My colleagues are finalizing the preparations for a two-day brainstorming session on the future of European aid. It is a good occasion to open the floor to its participants (and beyond: as always anyone should feel free to join in!) to reflect on the way Europeans envisage their development policy: what is it for? How should we go about it? Here are a few initial thoughts.Europe is a giant of development assistance. Combining funds from member states and the Community, EU aid totaled 46 billion Euros in 2007, making it by far the largest contributor to this global endeavor. This amount equates to 93 Euros per capita, compared to 53 and 44 Euros per capita donated by the United States and Japan, respectively.
At a time when European public opinion is focused on the effects of the financial crisis on its purchasing power, some question the purpose of international solidarity. European Commissioner Louis Michel recently shared his fears in the columns of this blog: temptation is strong for Europe to disengage from this policy.
Yet Europe has many reasons to be proud of its development activities. Official Development Assistance (ODA) serves a humanistic purpose: providing support to the poorest meets an ethical objective of justice and solidarity, one which arguably lies at the core of European values. As some people and countries benefit more than others from the global marketplace that has emerged over the last decades, the wealth gap between rich and poor continues to widen. In an era of instantaneous images, we all witness this “global social divide.”

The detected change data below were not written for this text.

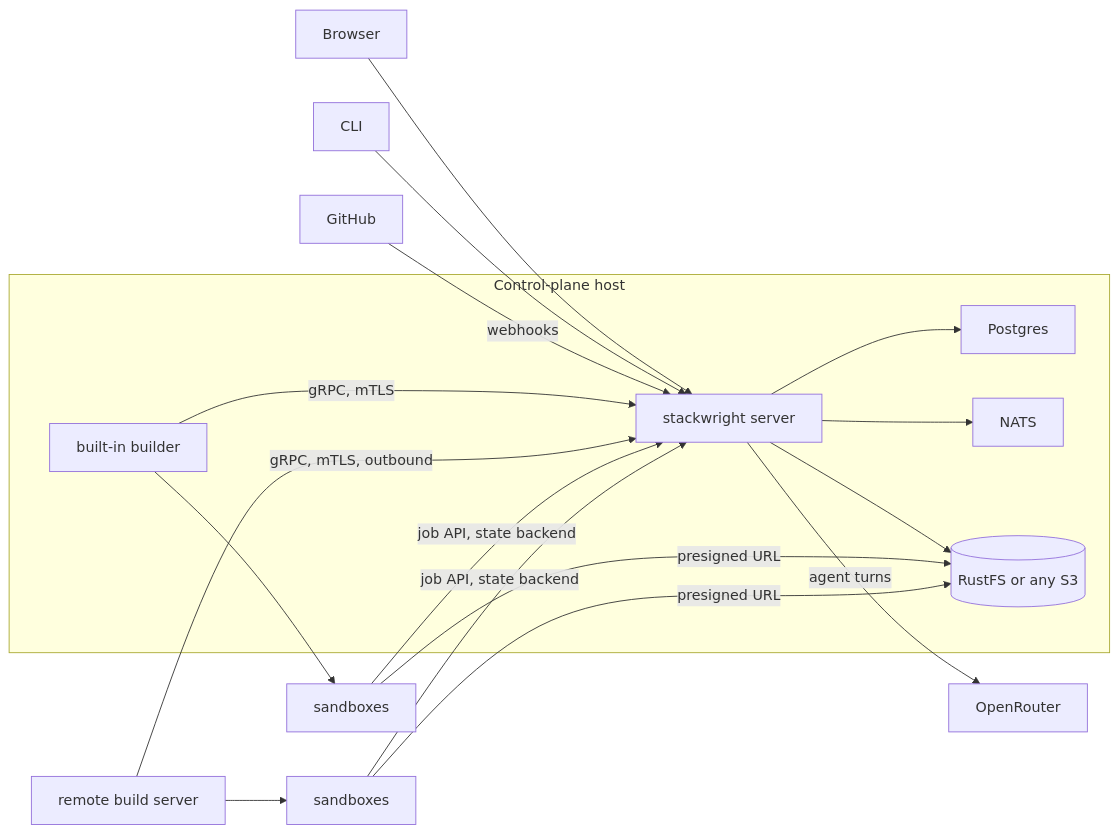
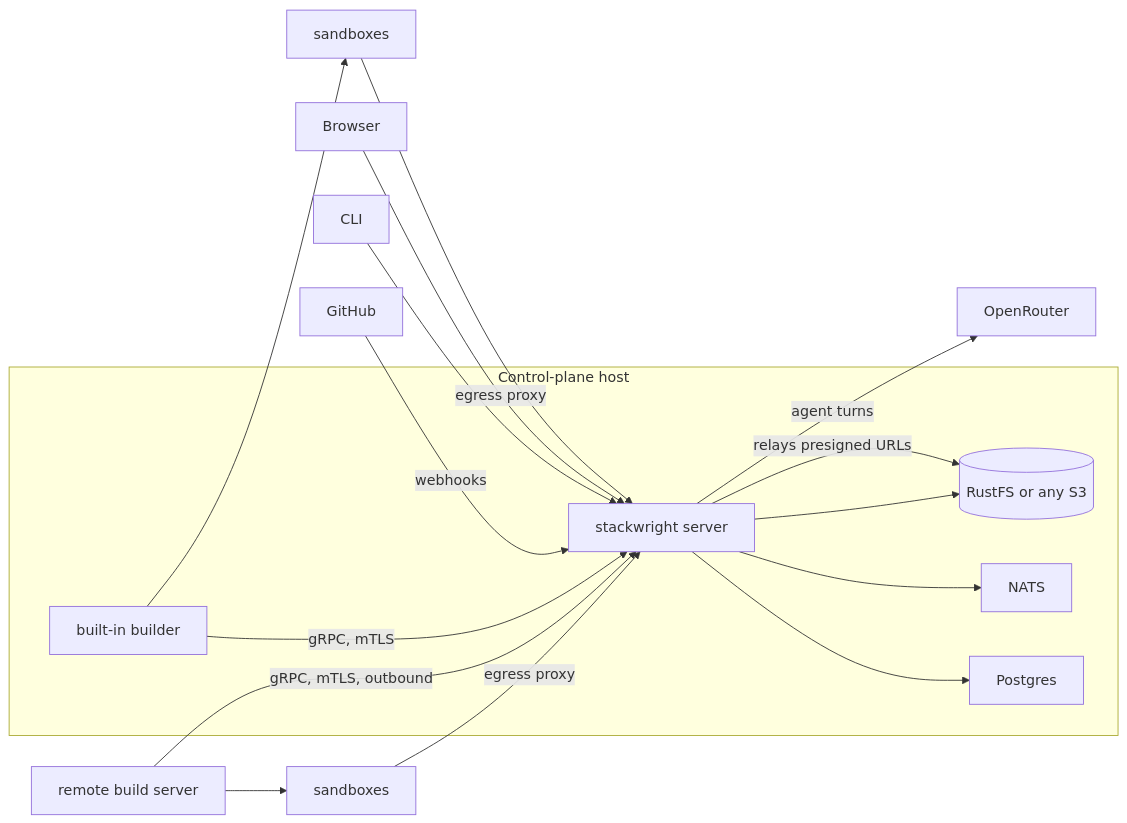
The first of 2 diagrams in docs/BUILD.md (utibeabasi6/stackwright), drawn with Mermaid before and after one commit. The commit also changed other lines of this file and 40 other files, not shown here.

First line of the commit message:
feat: Put sandboxes behind an egress proxy and add operator tooling

````diff
--- a/docs/BUILD.md
+++ b/docs/BUILD.md
@@ -781,21 +784,20 @@
 ```mermaid
 flowchart LR
     Browser --> Server
     CLI --> Server
     GitHub -->|webhooks| Server
     subgraph Host[Control-plane host]
         Server[stackwright server]
         Server --> Postgres
         Server --> NATS
         Server --> S3[(RustFS or any S3)]
         Builtin[built-in builder] -->|gRPC, mTLS| Server
     end
     Remote[remote build server] -->|gRPC, mTLS, outbound| Server
     Builtin --> Sandboxes1[sandboxes]
     Remote --> Sandboxes2[sandboxes]
-    Sandboxes1 -->|presigned URL| S3
-    Sandboxes2 -->|presigned URL| S3
-    Sandboxes1 -->|job API, state backend| Server
-    Sandboxes2 -->|job API, state backend| Server
+    Sandboxes1 -->|egress proxy| Server
+    Sandboxes2 -->|egress proxy| Server
+    Server -->|relays presigned URLs| S3
     Server -->|agent turns| OpenRouter
 ```
````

These increasingly visible and thus intolerable inequalities fuel growing tensions, as exemplified by last year’s food riots. Beyond its humanistic purpose, international aid therefore also responds to the need to mitigate some of the risks linked to globalization and the collective perception of insecurity. In this new world of ours, the notion of “neighbor” is redefined. The history of the European Union provides an excellent example: economic integration has gone hand in hand with the creation of mechanisms that foster solidarity between neighbors. Just as it previously was in Europe’s interest to promote growth in its weakest regions, it is today in its interest to promote the convergence of Mediterranean and African economies with its own.

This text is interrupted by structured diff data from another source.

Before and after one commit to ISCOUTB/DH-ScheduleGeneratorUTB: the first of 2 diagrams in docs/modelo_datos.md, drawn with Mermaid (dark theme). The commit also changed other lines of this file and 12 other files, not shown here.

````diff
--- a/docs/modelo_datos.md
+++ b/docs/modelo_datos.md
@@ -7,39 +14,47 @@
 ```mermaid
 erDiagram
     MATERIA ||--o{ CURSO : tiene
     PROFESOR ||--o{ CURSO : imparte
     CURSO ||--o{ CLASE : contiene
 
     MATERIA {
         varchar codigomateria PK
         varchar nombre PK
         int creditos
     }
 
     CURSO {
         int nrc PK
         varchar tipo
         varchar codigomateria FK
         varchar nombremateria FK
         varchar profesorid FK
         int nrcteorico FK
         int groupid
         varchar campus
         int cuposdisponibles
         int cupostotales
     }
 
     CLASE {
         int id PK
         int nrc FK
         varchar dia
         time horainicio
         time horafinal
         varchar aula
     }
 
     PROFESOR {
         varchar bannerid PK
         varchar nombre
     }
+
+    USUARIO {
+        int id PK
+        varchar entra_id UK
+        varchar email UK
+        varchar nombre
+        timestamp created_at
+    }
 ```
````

Yet in today’s world, Europe’s neighborhood goes far beyond its immediate periphery: recent events prove that most crises ignore distances. The recent financial, environmental or sanitary crises show that deficiencies of regulation in some countries can quickly turn into domestic problems for the others. The developing world plays a central role in global disturbances: though poorer countries are sometimes at their origin, they are often also their first victims, and always are a key element to their resolution. To cite but one example, fighting climate change effectively will call for countries such as Indonesia, Brazil or Congo to protect the lungs of our planet. By sharing the costs of these efforts, European ODA can enhance vital collective action with countries of the South for the preservation of global public goods.
Aid therefore lies at the crossroads of the interests of donors and beneficiaries; compassion combined with a well-understood mutual interest. In fact European aid is gradually moving beyond a merely compassionate conception of aid toward a more systemic and ambitious vision, i.e. managing a common global space, one where each person’s destiny is linked to the destiny of all. Today more than ever, Europe must uphold its value of solidarity and its willingness to work toward international regulation: such is the (modest!) price to pay to avoid a costly backlash of globalization.

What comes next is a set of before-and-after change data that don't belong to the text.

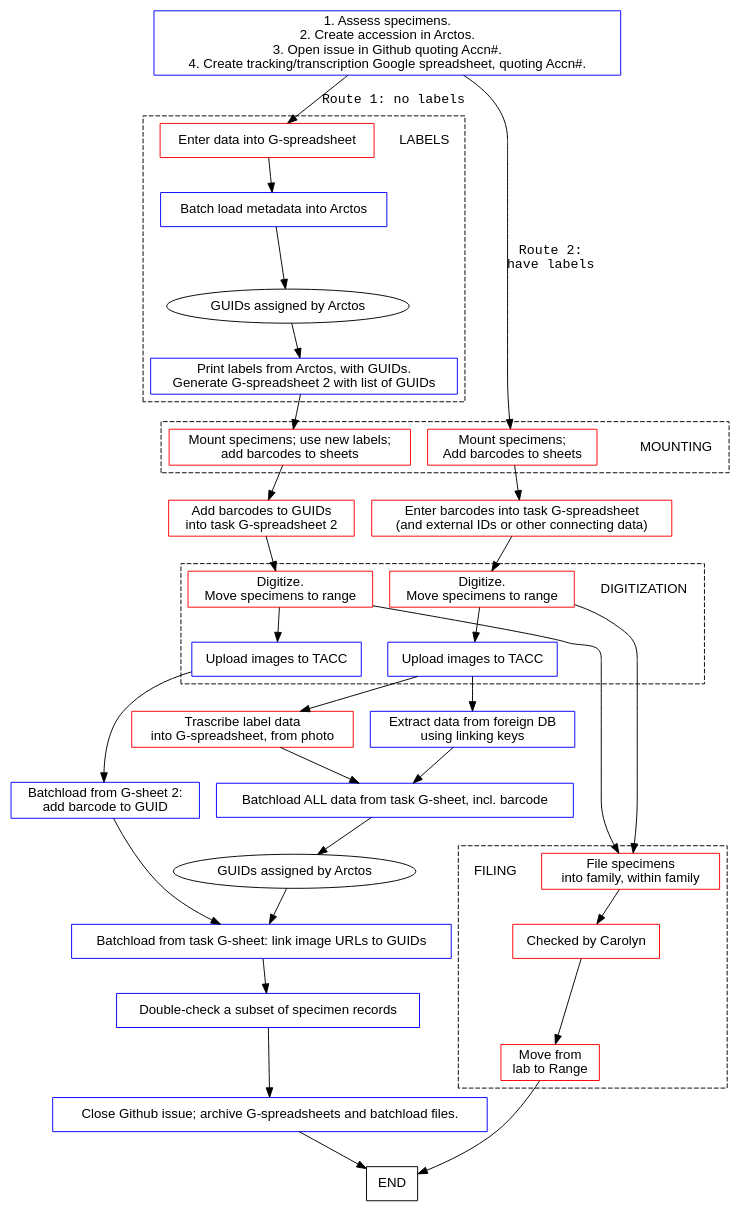
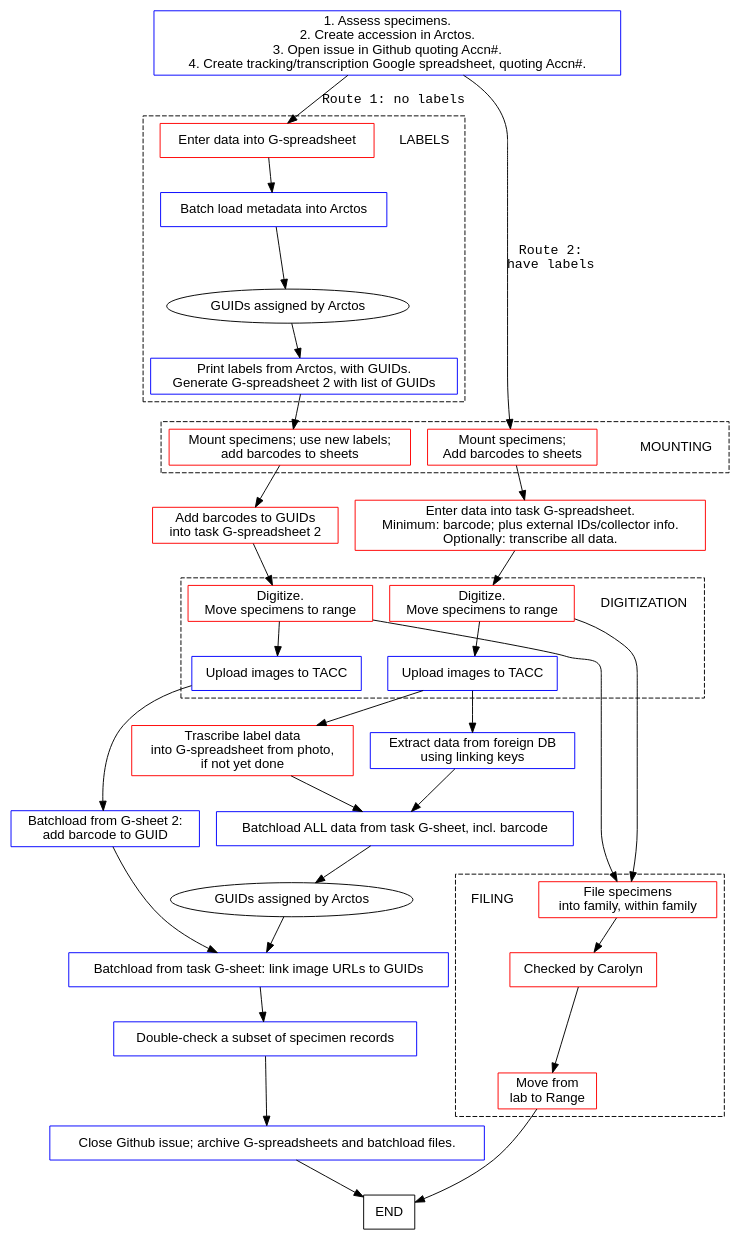
The diagram in img/flow.dot (ALA-herbarium/documentation), drawn with Graphviz before and after one commit. The commit also changed 2 other files, not shown here.

```diff
--- a/img/flow.dot
+++ b/img/flow.dot
@@ -35,7 +35,7 @@
     //
     subgraph tl {
         rank=same
-        trans [label="Trascribe label data\ninto G-spreadsheet, from photo",
+        trans [label="Trascribe label data\ninto G-spreadsheet from photo,\nif not yet done",
                color=red] 
         link  [label="Extract data from foreign DB\nusing linking keys",
                color=blue]
@@ -56,7 +56,7 @@
         rank=same
         table1 [label="Add barcodes to GUIDs\ninto task G-spreadsheet 2",
                 color=red]
-        table2 [label="Enter barcodes into task G-spreadsheet\n(and external IDs or other connecting data)",
+        table2 [label="Enter data into task G-spreadsheet.\nMinimum: barcode; plus external IDs/collector info.\nOptionally: transcribe all data.",
                 color=red]
     }
     subgraph clusterdigit {        
```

But fighting for a more inclusive global marketplace and protecting global public goods calls for coordinated strategies. This is no easy task, given the continuing proliferation of actors in the ‘market for aid’ – who all have their own agendas. Donald Kaberuka touched upon this complex issue in his first post last year. The advantage is that Europeans can start learning together, and devise an architecture for their common aid policy that will build strategic coherence while preserving the invaluable diversity of member states’ aid institutions. My intuition is that collaborative instruments such as the Neighborhood Investment Facility, the Africa Investment Facility or the European Financing Partners mechanism between European DFIs are promising tools to do this, as they gradually build coherence between donors by giving EU member states incentives to work together, rather than falling prey to the sirens of Goslplan-like coordination. They also associate recipient countries much more thoroughly to the policy choices than traditional aid instruments.
But I should go no further at this stage… The seminar I will attend later this week is meant to reflect on how to go about EU coordination. I will therefore leave the floor for all who wish to share their ideas about where European aid should aim to go, and what are the best ways to build a coherent and dynamic aid practice. I will also fill you in on some of the most promising ideas I take away from what is likely to be a fascinating brainstorming session.